T-Shirt Love & Care

(and then more love!)

It was really important to us to find an exceptional t-shirt that was ethically produced. At the same time, we wanted to create products that people we know and hang out with could afford.

After a good deal of research, we are very happy with the shirts we are selling--and wearing! We only use shirts made from one hundred percent combed ringspun cotton.

We are proud of that. But what does it mean?

In a nutshell, ring spun cotton is nicer, softer, and more durable.

The processes for creating regular cotton and ring spun cotton are quite different. Regular cotton is a mixture of short, thick, more coarse fibers. These are twisted together to make yarn, which is then woven into material. Most industry-standard t-shirts are made from this kind of fabric--as it is much cheaper to produce. Printing on this regular carded cotton fabric can result in a grainy, less defined image, as there is a rougher surface texture in the fabric.

Ring spun cotton is very different. Ring spun yarn is made by twisting and thinning the cotton strands to make a very fine, strong, soft “rope” of cotton fibers. The straightened fibers lie more closely together, giving a smoother texture. Ring spun cotton t-shirts cost more to manufacture, but they are more durable and longer lasting. The ring spun yarns yield a smooth, lustrous fabric that’s a joy on which to print.

But even better--is “combed” ringspun cotton. In this process, after the cotton fibers have been ringspun, they are combed with fine brushes to remove any impurities or imperfect strands. This leaves only the longest and strongest of the fibers and creates a very soft texture and feel.

Sanctuary Citizen shirts are made from just this fabric.

So how do we take care of them?


Longer-lasting clothing means less environmental damage and waste, contributing to making the world a better place. But all clothing, t-shirts included, will eventually fade and wear out. It’s only natural. The idea is to slow this process down as much as possible. (Sound familiar?)

Much of it depends on how you look after your shirts, as well as on the printing method used to create them.

All of our t-shirts are professionally hand screen-printed by real people.

With screen printing, ink is fixed ‘in’ the shirts and not “on” them, resulting in the longest-lasting print possible. Each color is printed separately, so it can be a labor-intensive process. But a very cool thing that happens is that each shirt may be very slightly different from the rest, especially when more than one color is involved. Each shirt is a work of art—and we love that!

There is another process that some operators use called DTG or “direct to garment” printing. It’s a way of printing directly on textiles using specialized inkjet technology. But the inks used in DTG are more prone to fade. And each shirt is a carbon copy of the one that preceded it. T-shirt designers and companies can send dozens of designs to “fulfillment” companies that use DTG and who then ship the “products” to their customers. The designers rarely see a finished shirt.

Where's the art in that?!!

Okay, so we got sidetracked.

Here are some rules you should follow in caring for your shirts:

a) Read the manufacturers recommendations. Check the care labels found on the inside of the neck.
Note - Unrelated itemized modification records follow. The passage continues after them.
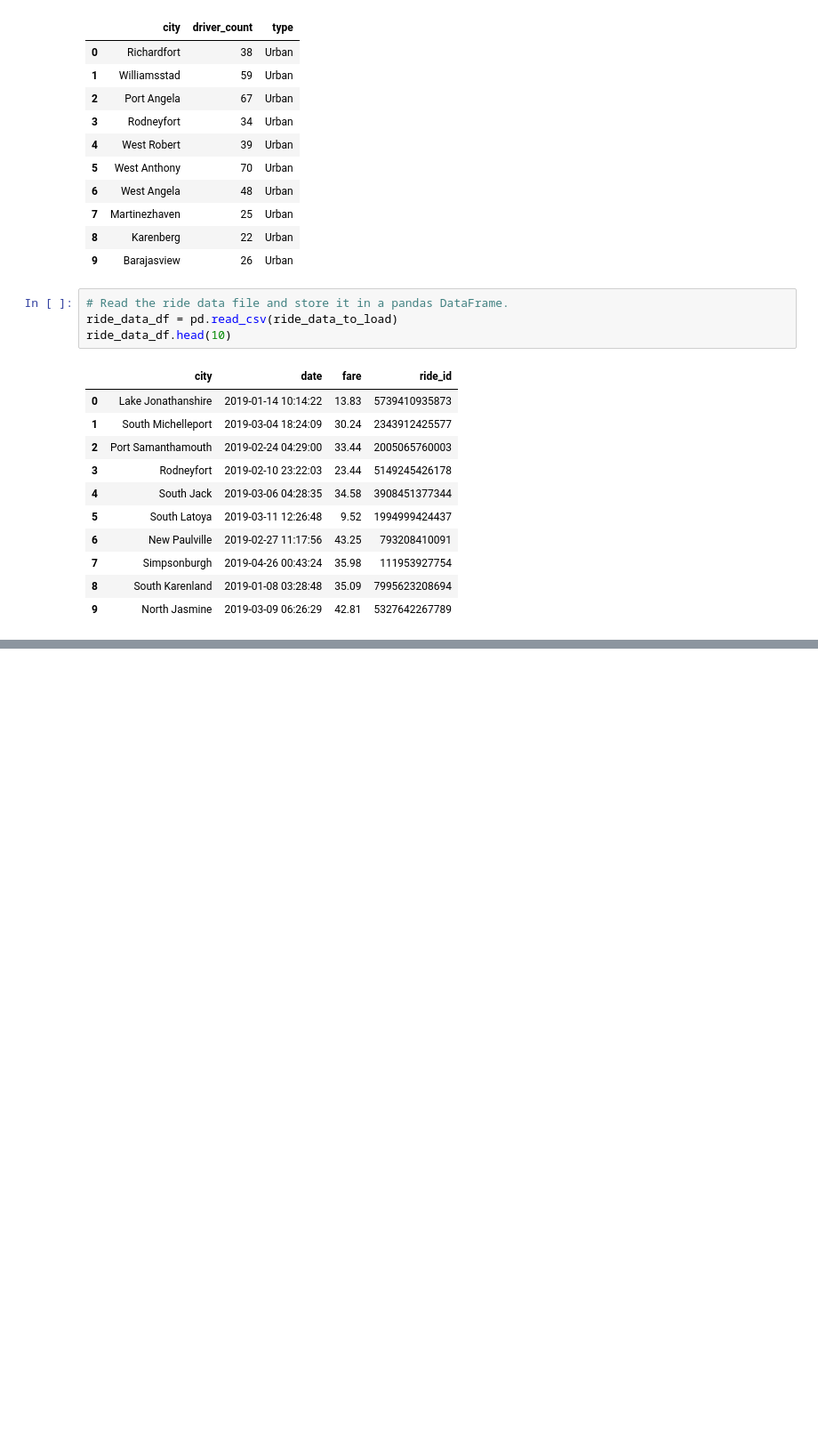
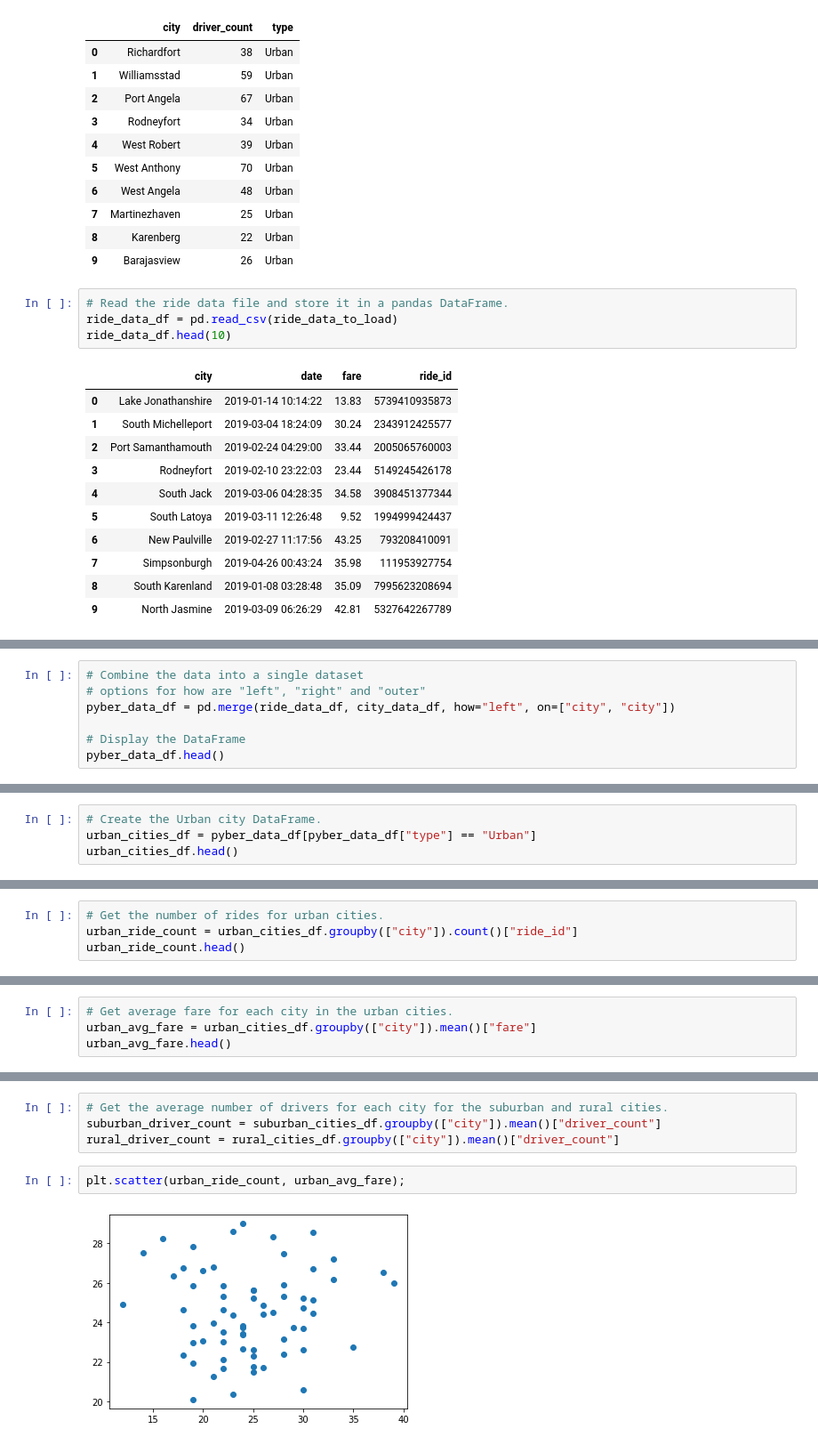
Before and after one commit to faramarzamirshahi/PyBer_Analysis, a Jupyter notebook: PyBer.ipynb, the cells around one changed output, grey strips where cells are left out. Shown at 89% size. Saved outputs shown, nothing was run; the diff lists cells and outputs as text; blank space fills up the shorter version.

```diff
--- a/PyBer.ipynb
+++ b/PyBer.ipynb
@@ -47,0 +117,7 @@ ride_data_df.head(10)
+# %%
+# Combine the data into a single dataset
+# options for how are "left", "right" and "outer"
+pyber_data_df = pd.merge(ride_data_df, city_data_df, how="left", on=["city", "city"])
+
+# Display the DataFrame
+pyber_data_df.head()
@@ -47,0 +133,4 @@ ride_data_df.head(10)
+# %%
+# Create the Urban city DataFrame.
+urban_cities_df = pyber_data_df[pyber_data_df["type"] == "Urban"]
+urban_cities_df.head()
@@ -47,0 +159,4 @@ ride_data_df.head(10)
+# %%
+# Get the number of rides for urban cities.
+urban_ride_count = urban_cities_df.groupby(["city"]).count()["ride_id"]
+urban_ride_count.head()
@@ -47,0 +179,4 @@ ride_data_df.head(10)
+# %%
+# Get average fare for each city in the urban cities.
+urban_avg_fare = urban_cities_df.groupby(["city"]).mean()["fare"]
+urban_avg_fare.head()
@@ -47,0 +210,8 @@ ride_data_df.head(10)
+# %%
+# Get the average number of drivers for each city for the suburban and rural cities.
+suburban_driver_count = suburban_cities_df.groupby(["city"]).mean()["driver_count"]
+rural_driver_count = rural_cities_df.groupby(["city"]).mean()["driver_count"]
+# %%
+plt.scatter(urban_ride_count, urban_avg_fare);
+# %% [output]
+[figure, added]
```
Also changed, not shown: parts of 33 cells of this notebook, 1 other file.
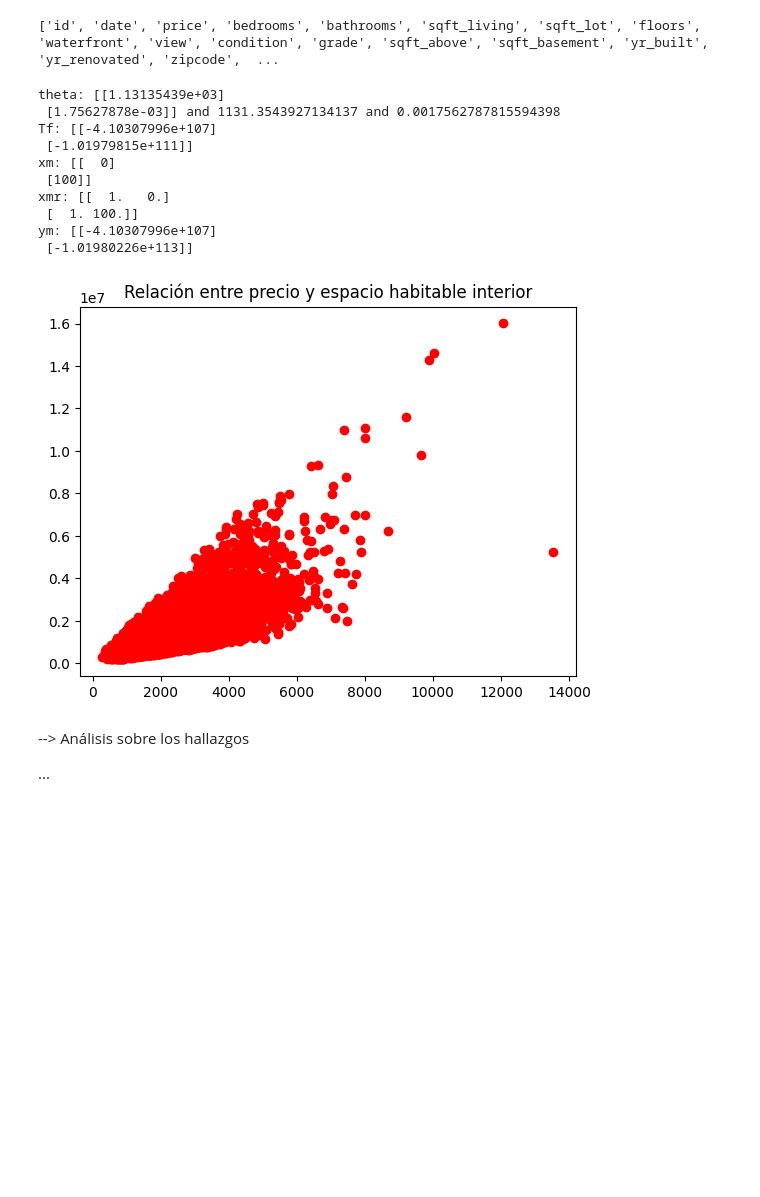
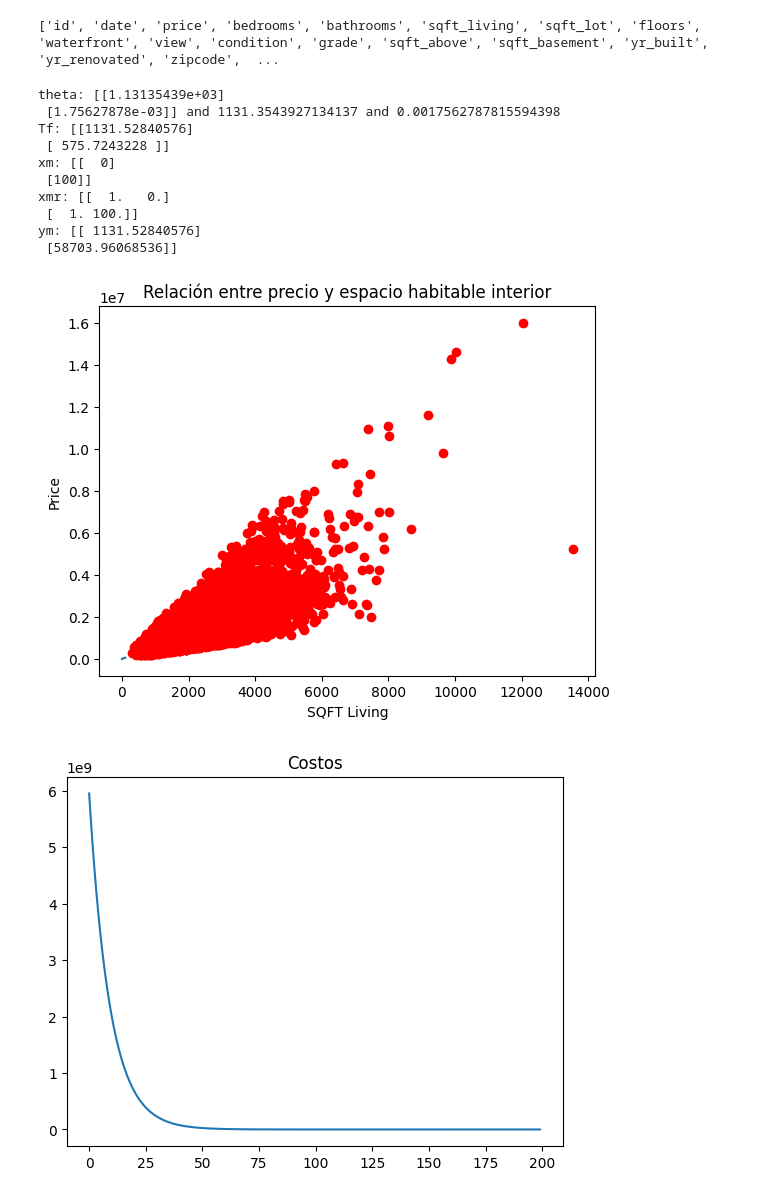
Before and after one commit to CRLB-sketch/AI_Lab3, a Jupyter notebook: lab3.ipynb, the cells around one changed output. Saved outputs shown, nothing was run; the diff lists cells and outputs as text; code cells hidden in the pictures; blank space fills up the shorter version.

Commit message:
Getting a decent model

```diff
--- a/lab3.ipynb
+++ b/lab3.ipynb
@@ -94,16 +94,13 @@ tf, costs = linear_regression(
     theta,
     cost,
     grad,
-    a=0.025,
-    n=20,
+    a=0.00000001,
+    n=200,
 )
 
 print(f"Tf: {tf}")
 
-# theta_temp =
-# ym = theta[0][0] + theta[1][0] * X[:, 1] # Definiendo nuestra prediccion
-
-# # # # Preparar las variables xm, xmr y ym
+# Preparar las variables para la prediccion
 xm = np.array([[0], [DATASET_X_LIM]])
 print(f"xm: {xm}")
 xmr = np.hstack((
@@ -116,31 +113,31 @@ print(f"ym: {ym}")
 # %% [output]
 theta: [[1.13135439e+03]
  [1.75627878e-03]] and 1131.3543927134137 and 0.0017562787815594398
-Tf: [[-4.10307996e+107]
- [-1.01979815e+111]]
+Tf: [[1131.52840576]
+ [ 575.7243228 ]]
 xm: [[  0]
  [100]]
 xmr: [[  1.   0.]
  [  1. 100.]]
-ym: [[-4.10307996e+107]
- [-1.01980226e+113]]
+ym: [[ 1131.52840576]
+ [58703.96068536]]
 # %%
 # Se graficara el resultado del modelo de regresion lineal
 
 # ! Graficar modelo de regresion lineal
 plt.plot(Xr[:, 1], y, 'ro') # datos
-# plt.plot(xm, ym) # regresion lineal
-# plt.title("Modelo Regresion Lineal (price - sqft_living)")
+plt.plot(xm, ym) # regresion lineal
 plt.title("Relación entre precio y espacio habitable interior")
+# price - sqft_living
+plt.xlabel('SQFT Living')
+plt.ylabel('Price')
 plt.show()
 
 # ! Graficar costos
+# Para visualizar que tan bueno es nuestro modelo de regresion lineal
 plt.plot(costs)
 plt.title("Costos")
 plt.show()
 # %% [output]
-[figure, old version]
+[figure, new version]
+[figure, added]
-# %% [markdown]
---> Análisis sobre los hallazgos
-
-...
```
Also changed, not shown: parts of 1 cell of this notebook.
These instructions are a good starting place.

b) Turn your shirts inside out to wash them. This minimizes fading and damage to your shirts and to the printed images. Fabric rubbing against itself is a quick way to create pills and wear, and printed designs can crack and peel from too much friction. This is also a best practice for washing your pants or jeans.

c) Wash them in cold water. Even though our all-cotton shirts are pre-shrunk by the manufacturer, they still tend to shrink a bit, especially if repeatedly washed and dried at high temperatures. A cold wash is ideal. It will still clean your clothes and it's gentler on the fabric.

    d) Avoid tumble-drying. Again, high heat is the worst enemy of printed
    apparel and other clothing. The manufacturers do say that the shirts can
    be tumble dried, but you should know that this will shorten their lives. If
    you can, hang them out to dry naturally instead, but out of direct sunlight and turned inside out.
        e) Don’t iron the printed image. (Do people iron these days?) If you are really committed to it, then iron the shirts inside out and on the lowest possible setting. Alternately you can lay a towel over the printed image to protect it while ironing. Another tip is to not overload your washing machine with too many clothes. This will prevent them from being so wrinkled when you pull them out. You can even hang your shirt in the bathroom while showering. The steam and humidity from your long, languorous showers will remove the wrinkles naturally!


          When choosing companies to work with, we spent a lot of time reading the “fine print” in their materials. We wanted to know what our partners “stood for,” how they conducted their business, and whether or not that aligned with our own values and vision.

          Consequently, we purchase the blanks for our shirts from companies that are committed to the highest standards. Their factories are certified sweatshop and child labor free, and the companies are dedicated to ethical conduct. They respect the rights of all individuals and at the same time strive to protect the health of our planet.